[EDITORIALS]Lawmakers’ rising fortunesThe National Assembly’s ethics committee has made public its survey of lawmakers about their financial circumstances during the past year. Of the 294 legislators, 68 percent reported that their assets have gone up, by an average of 93 million won ($92,500). More than 65 percent of those lawmakers said their wealth increased by more than 100 million won.
It is said that last year’s economic difficulties were even worse than those during the foreign exchange crisis, but even under such circumstances, the lawmakers managed to increase their wealth. They certainly appear to be skilled in personal asset management.
The survey offers a clear contrast to the statistic that more than 30 percent of the nation’s households suffered from deficits last year.
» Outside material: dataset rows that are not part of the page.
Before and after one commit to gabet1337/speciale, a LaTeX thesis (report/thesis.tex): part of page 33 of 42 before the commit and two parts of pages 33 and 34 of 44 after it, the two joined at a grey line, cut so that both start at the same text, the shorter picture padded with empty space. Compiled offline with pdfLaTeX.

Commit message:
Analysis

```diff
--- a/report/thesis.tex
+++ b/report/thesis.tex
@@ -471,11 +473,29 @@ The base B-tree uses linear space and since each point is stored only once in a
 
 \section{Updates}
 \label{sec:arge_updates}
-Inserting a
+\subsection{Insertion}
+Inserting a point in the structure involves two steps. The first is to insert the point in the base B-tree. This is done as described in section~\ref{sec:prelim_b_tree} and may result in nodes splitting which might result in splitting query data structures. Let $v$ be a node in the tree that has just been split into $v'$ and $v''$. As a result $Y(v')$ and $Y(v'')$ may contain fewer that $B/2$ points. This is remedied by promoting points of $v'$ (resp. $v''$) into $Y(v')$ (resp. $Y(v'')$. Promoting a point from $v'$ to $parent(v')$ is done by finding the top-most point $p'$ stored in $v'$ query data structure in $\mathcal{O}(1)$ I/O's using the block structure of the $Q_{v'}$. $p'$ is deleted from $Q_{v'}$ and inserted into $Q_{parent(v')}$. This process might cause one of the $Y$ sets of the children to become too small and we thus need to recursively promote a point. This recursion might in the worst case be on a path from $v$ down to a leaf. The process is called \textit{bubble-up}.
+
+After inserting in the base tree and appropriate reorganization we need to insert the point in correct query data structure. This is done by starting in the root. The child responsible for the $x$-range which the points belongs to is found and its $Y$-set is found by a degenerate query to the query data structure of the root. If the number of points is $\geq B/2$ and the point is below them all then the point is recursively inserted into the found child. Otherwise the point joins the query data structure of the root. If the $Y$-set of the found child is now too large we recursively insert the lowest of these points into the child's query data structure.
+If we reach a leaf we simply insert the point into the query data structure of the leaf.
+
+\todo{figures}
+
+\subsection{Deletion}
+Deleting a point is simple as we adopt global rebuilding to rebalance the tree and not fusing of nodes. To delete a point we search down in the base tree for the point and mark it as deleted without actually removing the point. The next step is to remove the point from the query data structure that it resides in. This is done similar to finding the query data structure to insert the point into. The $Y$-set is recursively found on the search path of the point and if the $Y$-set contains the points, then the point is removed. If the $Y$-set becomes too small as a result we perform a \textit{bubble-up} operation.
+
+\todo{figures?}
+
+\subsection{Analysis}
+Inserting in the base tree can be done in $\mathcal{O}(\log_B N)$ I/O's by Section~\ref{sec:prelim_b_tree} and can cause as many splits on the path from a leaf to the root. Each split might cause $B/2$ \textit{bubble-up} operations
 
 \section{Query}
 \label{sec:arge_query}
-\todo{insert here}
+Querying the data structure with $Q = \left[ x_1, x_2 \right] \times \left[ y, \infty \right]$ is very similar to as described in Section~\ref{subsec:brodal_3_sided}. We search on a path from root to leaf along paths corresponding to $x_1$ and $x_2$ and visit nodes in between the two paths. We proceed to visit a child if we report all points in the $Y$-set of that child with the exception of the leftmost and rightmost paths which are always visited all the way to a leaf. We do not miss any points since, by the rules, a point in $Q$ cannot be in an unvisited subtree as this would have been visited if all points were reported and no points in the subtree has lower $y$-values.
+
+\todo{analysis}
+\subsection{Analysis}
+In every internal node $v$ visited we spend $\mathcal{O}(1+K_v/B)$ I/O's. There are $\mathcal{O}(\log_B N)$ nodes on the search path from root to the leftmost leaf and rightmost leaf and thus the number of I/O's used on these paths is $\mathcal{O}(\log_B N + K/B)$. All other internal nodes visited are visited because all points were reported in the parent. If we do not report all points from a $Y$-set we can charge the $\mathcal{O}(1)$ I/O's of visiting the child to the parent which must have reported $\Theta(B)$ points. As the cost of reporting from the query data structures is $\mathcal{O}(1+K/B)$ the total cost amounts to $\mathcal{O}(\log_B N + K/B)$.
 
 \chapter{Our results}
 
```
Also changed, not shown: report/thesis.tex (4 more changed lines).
Given their rising wealth, the lawmakers probably had a difficult time understanding the hardships of ordinary people. We, of course, have no intention of criticizing them merely for getting richer.
Until recently, the governing party took the lead in calling for campaign finance laws to be revised. The lawmakers complained that the laws were too strict and made it impossible for them to continue their political activities. They said strict laws could encourage corruption, and fundraising ceilings should be raised and other restrictions changed. But the survey shows that almost 70 percent of the lawmakers managed to increase their wealth despite such hardships. So what are they complaining about? It would have been better if they had stayed quiet.
Even more surprising is the increase in wealth among members of the finance and economic committee, who monitor the government’s economic policies and draft laws governing finance. These 27 lawmakers said their assets increased by an average of 455 million won in the last year, which is 4.8 times the average increase. Most of them profited from real estate or stock investments. Because they have better access to information about the economy, and because they have the ability and the right to verify such information, we see this as a serious issue. Can they confidently say that their investments were fair and square?
There is no law barring lawmakers from getting richer. But they must never use their positions to do so. That is an abuse of power and a clear evasion of the law. The nation needs a system that at least bars lawmakers who handle economic legislations from making stock investments.